(Data items)

==================================================

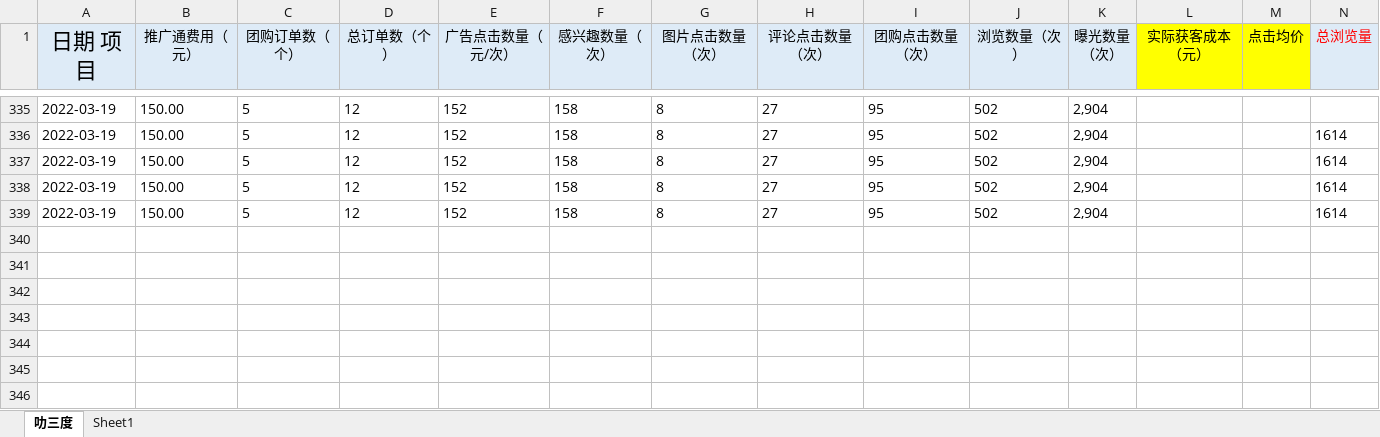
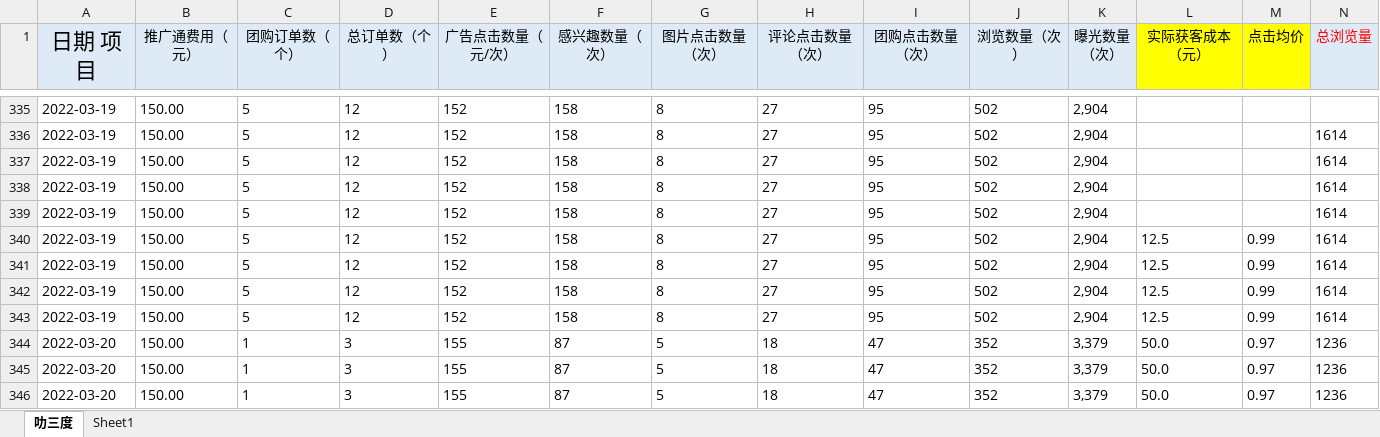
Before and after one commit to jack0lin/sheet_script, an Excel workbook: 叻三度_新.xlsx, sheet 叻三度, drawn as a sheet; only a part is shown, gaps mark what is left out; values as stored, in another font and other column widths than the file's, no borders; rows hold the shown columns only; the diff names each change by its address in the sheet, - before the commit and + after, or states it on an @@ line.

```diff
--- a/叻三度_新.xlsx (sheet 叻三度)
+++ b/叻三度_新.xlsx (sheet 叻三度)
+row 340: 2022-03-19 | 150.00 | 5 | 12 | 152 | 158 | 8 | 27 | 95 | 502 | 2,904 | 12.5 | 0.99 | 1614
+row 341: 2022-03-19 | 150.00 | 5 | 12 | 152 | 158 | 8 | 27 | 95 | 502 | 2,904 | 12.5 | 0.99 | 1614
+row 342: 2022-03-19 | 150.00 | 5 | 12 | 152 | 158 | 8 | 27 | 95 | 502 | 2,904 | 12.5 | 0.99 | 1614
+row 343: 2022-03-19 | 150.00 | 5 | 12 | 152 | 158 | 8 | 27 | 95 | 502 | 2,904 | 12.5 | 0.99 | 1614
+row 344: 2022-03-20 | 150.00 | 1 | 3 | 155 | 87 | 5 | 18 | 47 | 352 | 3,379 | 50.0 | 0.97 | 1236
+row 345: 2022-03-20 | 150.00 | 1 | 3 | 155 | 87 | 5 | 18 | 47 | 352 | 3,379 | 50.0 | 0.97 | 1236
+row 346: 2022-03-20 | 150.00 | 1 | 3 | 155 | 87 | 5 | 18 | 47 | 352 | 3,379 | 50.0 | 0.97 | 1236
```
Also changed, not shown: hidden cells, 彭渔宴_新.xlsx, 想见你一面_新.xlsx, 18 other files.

==================================================

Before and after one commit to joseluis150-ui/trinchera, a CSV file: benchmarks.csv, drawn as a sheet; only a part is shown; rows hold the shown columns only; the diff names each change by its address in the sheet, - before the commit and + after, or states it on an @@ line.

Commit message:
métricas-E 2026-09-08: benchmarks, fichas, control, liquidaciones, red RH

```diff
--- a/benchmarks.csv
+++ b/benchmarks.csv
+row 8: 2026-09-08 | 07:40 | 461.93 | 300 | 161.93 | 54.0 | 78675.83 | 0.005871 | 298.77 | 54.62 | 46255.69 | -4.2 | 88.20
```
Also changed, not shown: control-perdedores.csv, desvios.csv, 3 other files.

==================================================

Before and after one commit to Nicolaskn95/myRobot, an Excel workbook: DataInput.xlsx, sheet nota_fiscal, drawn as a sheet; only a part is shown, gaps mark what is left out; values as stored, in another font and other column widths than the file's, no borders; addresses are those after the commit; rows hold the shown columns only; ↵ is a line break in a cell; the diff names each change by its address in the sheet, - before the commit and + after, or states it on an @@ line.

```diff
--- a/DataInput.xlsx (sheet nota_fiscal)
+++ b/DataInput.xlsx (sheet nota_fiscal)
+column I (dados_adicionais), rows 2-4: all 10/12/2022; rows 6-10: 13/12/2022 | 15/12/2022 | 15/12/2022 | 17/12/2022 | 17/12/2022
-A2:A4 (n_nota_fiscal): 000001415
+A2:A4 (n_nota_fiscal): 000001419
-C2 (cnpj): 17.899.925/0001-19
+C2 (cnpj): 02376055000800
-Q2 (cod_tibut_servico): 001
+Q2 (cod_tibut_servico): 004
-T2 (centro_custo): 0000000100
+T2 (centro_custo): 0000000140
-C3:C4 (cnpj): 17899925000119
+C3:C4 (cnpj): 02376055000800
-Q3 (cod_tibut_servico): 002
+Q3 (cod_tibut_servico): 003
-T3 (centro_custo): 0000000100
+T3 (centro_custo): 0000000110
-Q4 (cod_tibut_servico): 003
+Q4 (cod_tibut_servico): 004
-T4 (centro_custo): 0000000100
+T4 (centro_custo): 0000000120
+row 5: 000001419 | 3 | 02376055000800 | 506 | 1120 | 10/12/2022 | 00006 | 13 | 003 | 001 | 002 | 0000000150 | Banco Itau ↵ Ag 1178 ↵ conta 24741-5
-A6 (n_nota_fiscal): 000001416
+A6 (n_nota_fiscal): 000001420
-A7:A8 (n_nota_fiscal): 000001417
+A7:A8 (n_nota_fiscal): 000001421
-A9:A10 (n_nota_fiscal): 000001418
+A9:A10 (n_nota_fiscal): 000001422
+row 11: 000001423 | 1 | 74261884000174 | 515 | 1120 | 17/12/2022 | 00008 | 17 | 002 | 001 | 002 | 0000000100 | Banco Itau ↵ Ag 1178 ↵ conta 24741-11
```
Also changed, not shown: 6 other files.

==================================================

Find the word "control" in the entries above, then copy each line that holds it.

métricas-E 2026-09-08: benchmarks, fichas, control, liquidaciones, red RH
Also changed, not shown: control-perdedores.csv, desvios.csv, 3 other files.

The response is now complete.